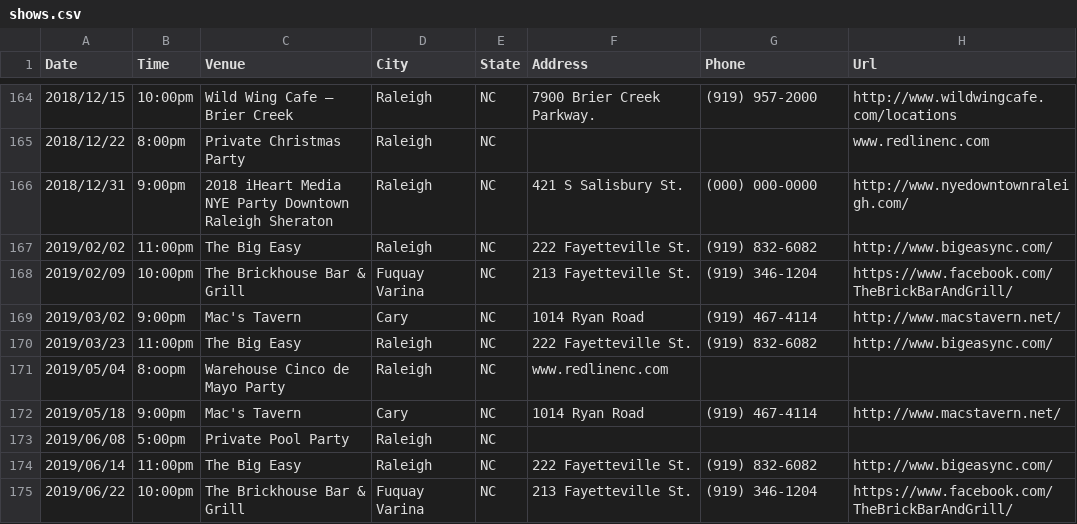
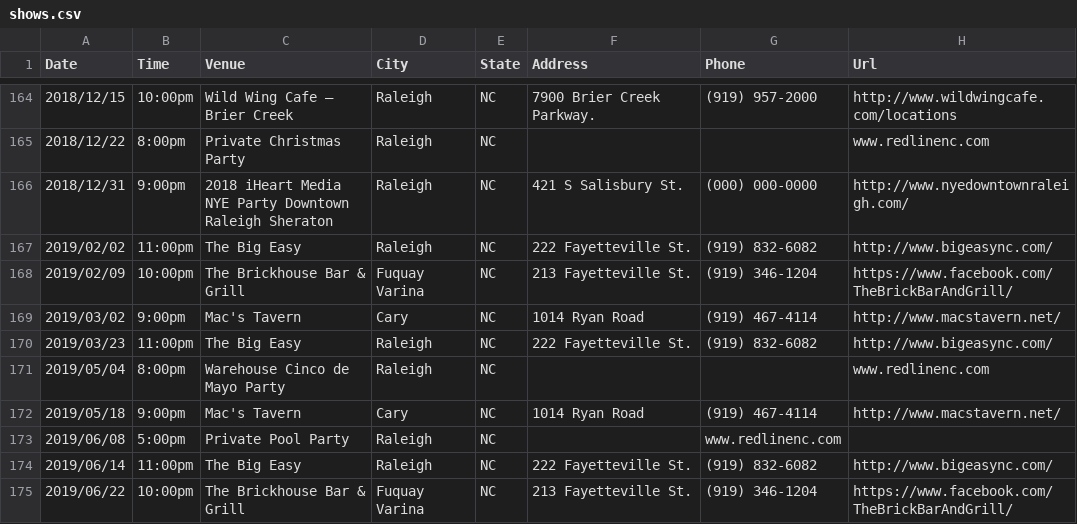
Before and after one commit to redlinenc/redlinenc, a CSV file: _data/shows.csv, drawn as a sheet; only a part is shown, gaps mark what is left out.

Commit message:
Update shows.csv

```diff
--- a/_data/shows.csv
+++ b/_data/shows.csv
@@ -170,5 +170,5 @@ Date,Time,Venue,City,State,Address,Phone,Url
 2019/03/23,11:00pm,The Big Easy,Raleigh, NC,222 Fayetteville St.,(919) 832-6082,http://www.bigeasync.com/
-2019/05/04,8:oopm,Warehouse Cinco de Mayo Party,Raleigh,NC,www.redlinenc.com
+2019/05/04,8:00pm,Warehouse Cinco de Mayo Party,Raleigh,NC,,,www.redlinenc.com
 2019/05/18,9:00pm,Mac's Tavern,Cary, NC,1014 Ryan Road,(919) 467-4114,http://www.macstavern.net/
-2019/06/08,5:00pm,Private Pool Party,Raleigh,NC
+2019/06/08,5:00pm,Private Pool Party,Raleigh,NC,,www.redlinenc.com
 2019/06/14,11:00pm,The Big Easy,Raleigh, NC,222 Fayetteville St.,(919) 832-6082,http://www.bigeasync.com/
```
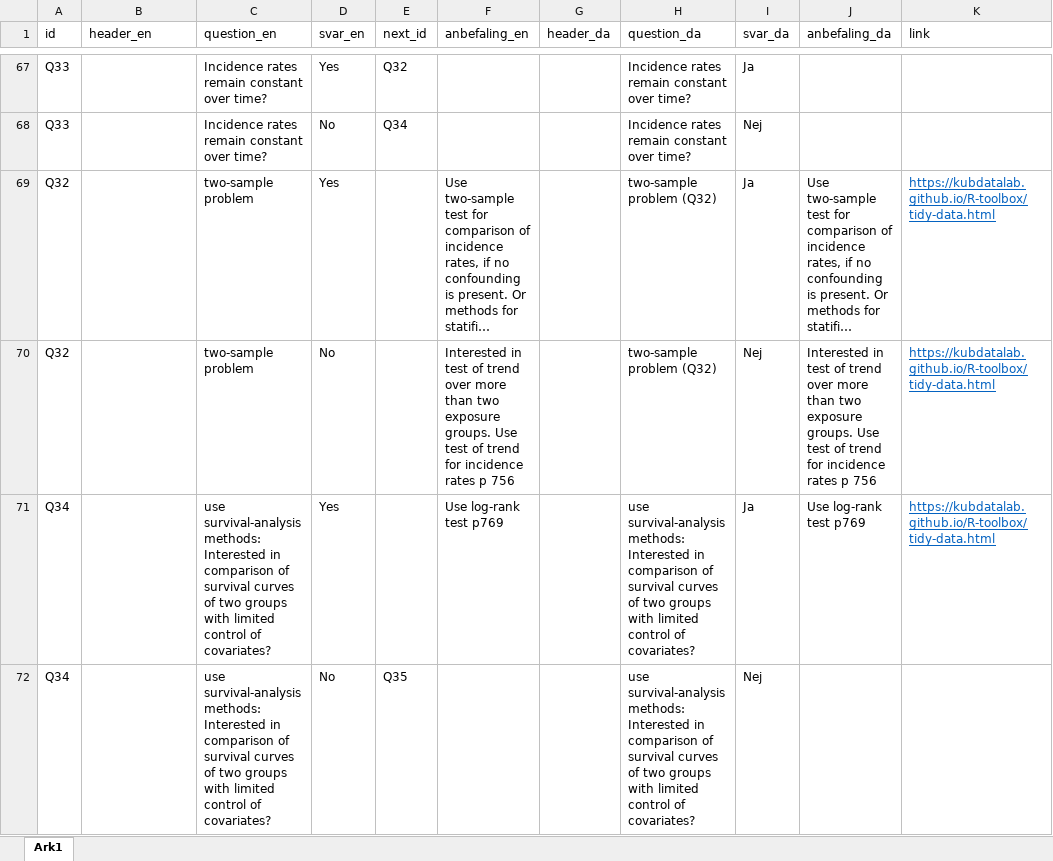
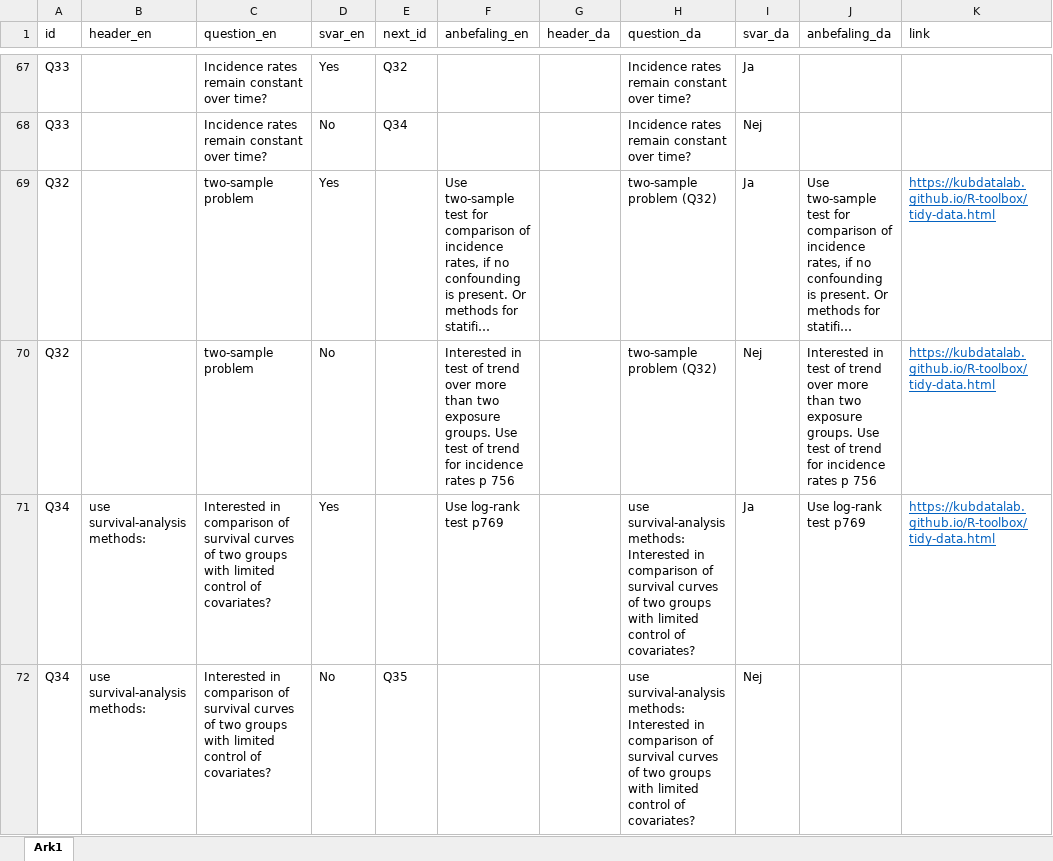
Before and after one commit to chrbknudsen/shiny, an Excel workbook: statChoser/data.xlsx, sheet Ark1, drawn as a sheet; only a part is shown, gaps mark what is left out; long unchanged cells end in …; values as stored, in another font and other column widths than the file's, no borders; the diff covers the shown part only; the diff names each change by its address in the sheet, - before the commit and + after, or states it on an @@ line.

Commit message:
rettet headings

```diff
--- a/statChoser/data.xlsx (sheet Ark1)
+++ b/statChoser/data.xlsx (sheet Ark1)
-B71:B72 (header_en): (empty)
+B71:B72 (header_en): use survival-analysis methods:
-C71:C72 (question_en): use survival-analysis methods: Interested in…
+C71:C72 (question_en): Interested in…
```
Also changed, not shown: 6 edited cells elsewhere in this sheet.
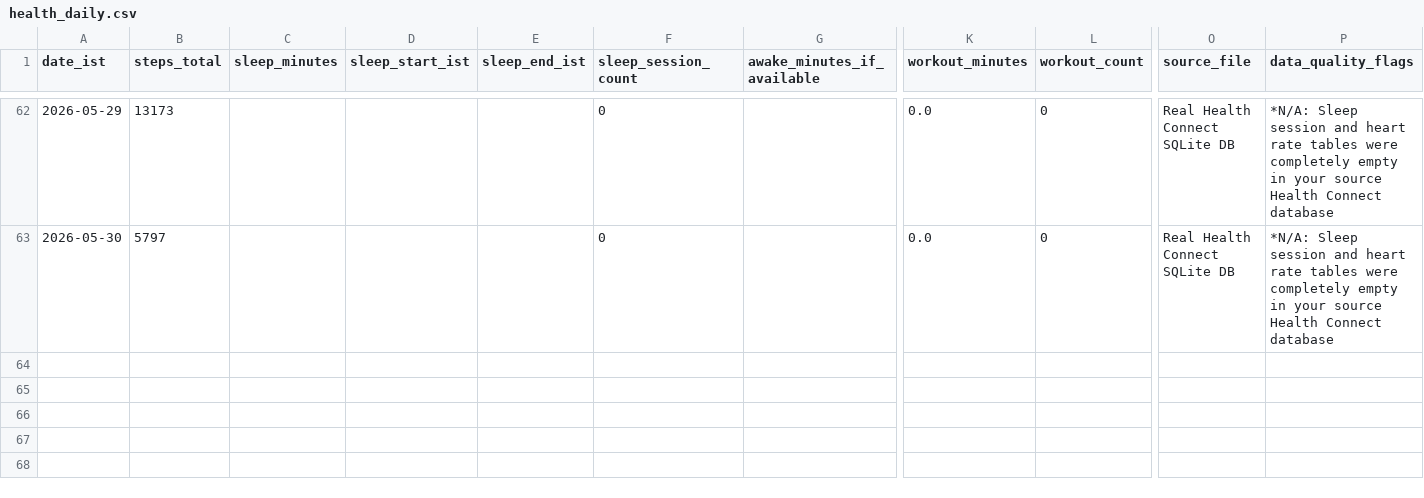
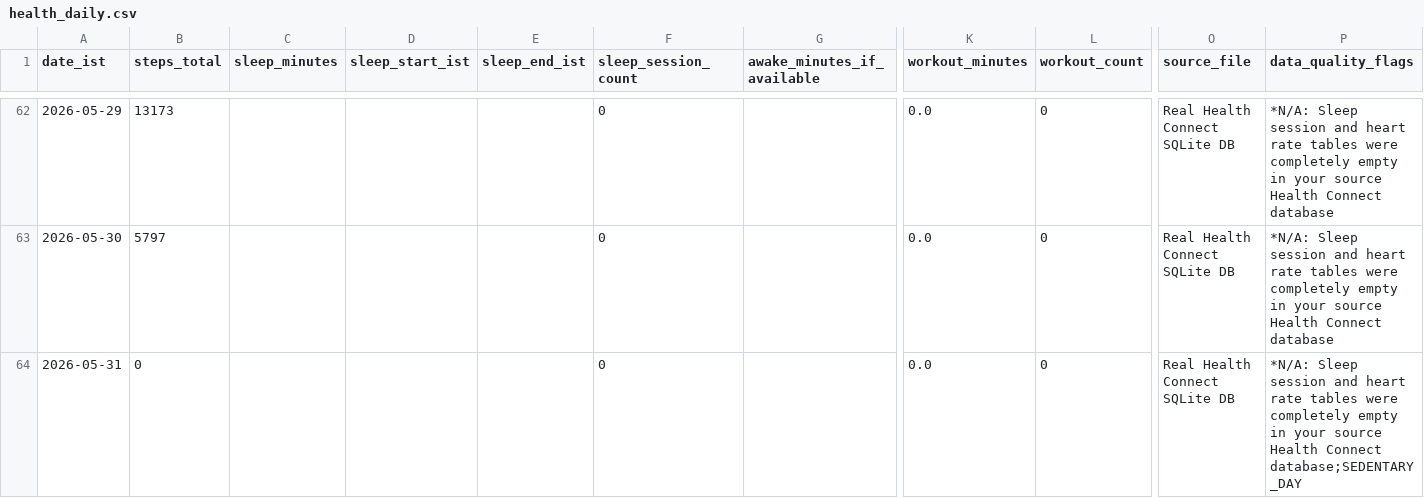
Before and after one commit to iamsankeerth/coral-behavior-monitor, a CSV file: data/coral/csv/health_daily.csv, drawn as a sheet; only a part is shown, gaps mark what is left out; rows hold the shown columns only; the diff names each change by its address in the sheet, - before the commit and + after, or states it on an @@ line.

```diff
--- a/data/coral/csv/health_daily.csv
+++ b/data/coral/csv/health_daily.csv
+row 64: 2026-05-31 | 0 |  |  |  | 0 |  | 0.0 | 0 | Real Health Connect SQLite DB | *N/A: Sleep session and heart rate tables were completely empty in your source Health Connect database;SEDENTARY_DAY
```
Also changed, not shown: data/coral/csv/behavior_health_daily.csv, data/coral/csv/stayfree_daily.csv, 10 other files.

:::::

### What the task asks
Please give the number of lines above that contain the string "Easy", and nothing more.

### Task output
2